Also, this week's rating for TUF was down slightly from last week, despite the fact that the competition it faced from Monday Night Football was nowhere near as formidable. With a blow-out game between the Broncos and Chiefs this week, Monday Night Football's overall rating was 8.4, which is down drastically from the 11.6 rating that it averaged in the first two weeks of its season. So, even though The Ultimate Fighter's chief competitor for the advertiser-coveted young male demographic was down drastically in viewers this week, TUF's ratings did not increase as a result.
The other network TV competition that The Ultimate Fighter faced on Monday night was NBC's Tonight Show with Jay Leno, which drew an overall rating of 5.1; and CBS' Late Show with David Letterman, which drew an overall rating of 3.4.
With Spike TV now having aired its final WWE program, Spike TV and Zuffa are counting on the idea that they don't need the lead-in from WWE Raw to draw strong ratings. If that is truly the case, then Spike and the UFC should be hoping that this week's lower-than-normal TUF rating has nothing to do with this week's far-lower-than-usual WWE Raw rating.
After averaging a rating in the range of 3.8 to 4.1 for many months, WWE Raw's ratings slipped to an average of 3.5 in the first three weeks of September, and then slipped even further this week to 3.2, which is Raw's lowest non-holiday rating in over two years. This week's episode of WWE Raw was sacrificed in order to create what was essentially a two-hour infomercial for next week's episode of WWE Raw on USA Network, which will be going head-to-head with the UFC on Spike TV.
Positive and Negative Buzz from Week to Week
One question about The Ultimate Fighter's ratings that many readers have asked via e-mail is this: How does the quality of any given episode of TUF effect the ratings from week to week? The answer is that the positive buzz or negative buzz that is generated by a TV show does not generally effect the same week's ratings. Instead, it usually effects the following week's ratings, and this appears to be the case with TUF as well.
For example, let's take the uneventful, boring fight between Rashad Evans and Tom Murphy that was at the end of Episode Five. While some viewers undoubtedly changed the channel while the fight was in progress, television viewing patterns would suggest that those viewers were outnumbered by viewers who stuck around for most or all of the fight, and were generally displeased with the episode, and were far less likely to tune in to subsequent episodes as a result.
Getting viewers to tune in to a show is the biggest barrier for a TV show, in much the same way that getting customers into the store is the biggest barrier for a retailer like Best Buy. If a viewer is displeased with a TV show one week, he or she is far less likely to tune in the following week. If a viewer is very pleased with a TV show one week, that viewer is far more likely to tune in the following week and may also encourage other people to watch the show through word of mouth.

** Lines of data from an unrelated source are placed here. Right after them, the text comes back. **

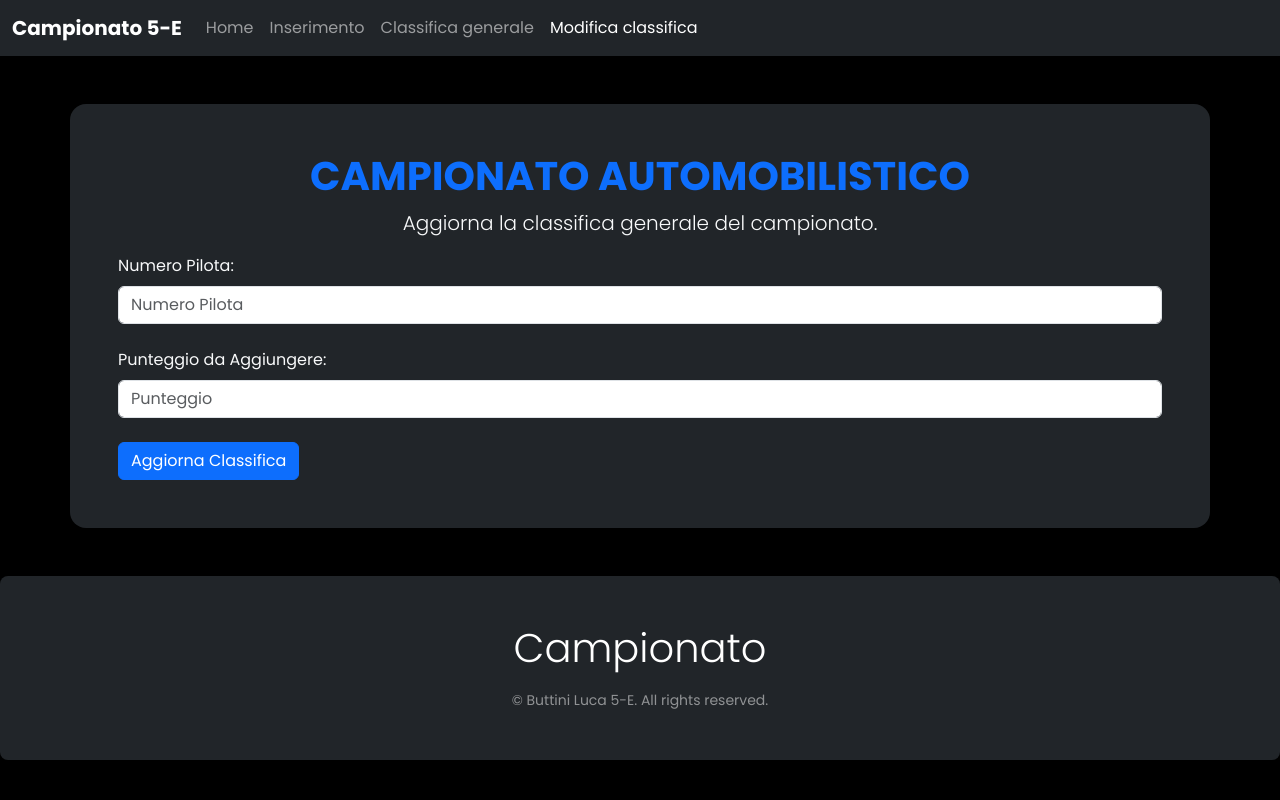
After one commit to LucaButtini/Info-5E, a PHP site: page /update.php in a window 1280 px wide. The commit adds this page. Run offline with PHP 8.4, Linux system fonts and the light colour scheme; tables that the repository leaves empty hold one stand-in row (values such as "Sample post"); data that the repository does not hold is empty.

Commit message:
visualizzazioni finite

```diff
--- a/PHP/Progetti/Campionato/header.php
+++ b/PHP/Progetti/Campionato/header.php
@@ -32,7 +32,7 @@ $page = substr($_SERVER["SCRIPT_NAME"],strrpos($_SERVER["SCRIPT_NAME"],"/")+1);
                     <a class="nav-link <?= ($page == 'visualizza.php' || $page == 'classifica_piloti.php' || $page == 'classifica_case.php') ? 'active' : ''; ?>" href="visualizza.php">Classifica generale</a>
                 </li>
                 <li class="nav-item">
-                    <a class="nav-link <?= $page == 'aggiorna.php' ? 'active':''; ?>" href="#">Modifica classifica</a>
+                    <a class="nav-link <?= $page == 'update.php' ? 'active':''; ?>" href="update.php">Modifica classifica</a>
                 </li>
             </ul>
         </div>
--- /dev/null
+++ b/PHP/Progetti/Campionato/update.php
@@ -0,0 +1,57 @@
+<?php
+require 'Dbconnection.php';
+$config = require('db_config.php');
+$db = Dbconnection::getDb($config);
+
+require 'header.php';
+
+
+if ($_SERVER['REQUEST_METHOD'] == 'POST') {
+    $numero_pilota = $_POST['numero_pilota'];
+    $punteggio_aggiuntivo = $_POST['punteggio'];
+
+    //aggiorno punteggio pilota
+    $query = "UPDATE campionato.piloti
+          SET punteggio = :punteggio
+          WHERE numero = :numero_pilota";
+
+
+    $stm = $db->prepare($query);
+    $stm->bindValue(':punteggio', $punteggio_aggiuntivo);
+    $stm->bindValue(':numero_pilota', $numero_pilota);
+
+    if ($stm->execute()) {
+        $success = "Punteggio aggiornato con successo!";
+    } else {
+        $error = "Errore durante l'aggiornamento del punteggio.";
+    }
+
+    header('Location: confirm.html');
+
+    exit();
+}
+?>
+
+<div class="container bg-dark mt-5 p-5 text-light rounded-4">
+    <div class="text-center">
+        <h1 class="text-primary"><strong>CAMPIONATO AUTOMOBILISTICO</strong></h1>
+        <p class="lead">Aggiorna la classifica generale del campionato.</p>
+    </div>
+
+
+    <form method="post" action="update.php">
+        <div class="mb-4">
+            <label for="numero_pilota" class="form-label">Numero Pilota:</label>
+            <input type="number" class="form-control" id="numero_pilota" name="numero_pilota" placeholder="Numero Pilota" required>
+        </div>
+        <div class="mb-4">
+            <label for="punteggio" class="form-label">Punteggio da Aggiungere:</label>
+            <input type="number" class="form-control" id="punteggio" name="punteggio" placeholder="Punteggio" required>
+        </div>
+        <button type="submit" class="btn btn-primary"><i class="bi bi-arrow-up-circle"></i> Aggiorna Classifica</button>
+    </form>
+</div>
+
+<?php
+require 'footer.php';
+?>
--- a/PHP/Progetti/aggiorna.php
+++ /dev/null
@@ -1 +0,0 @@
-<?php
```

So, a boring fight on Episode Five doesn't really effect the rating for Episode Five all that much, but it could have a big effect on the rating for Episode Six. In much the same way, an exciting fight like Jason Von Flue vs. Jorge Gurgel on Episode Six doesn't really effect the rating for Episode Six all that much, but the buzz that it generates could have a positive impact on the rating for Episode Seven.
This concept passes the muster if you go through the first season of The Ultimate Fighter episode-by-episode and look at how each individual episode's quality tended to either positively or negatively impact the rating for the following episode. The peaks in the ratings came in the weeks after buzzworthy episodes, and the dips in the ratings came in the weeks after shows that had boring fights or were otherwise deemed uneventful.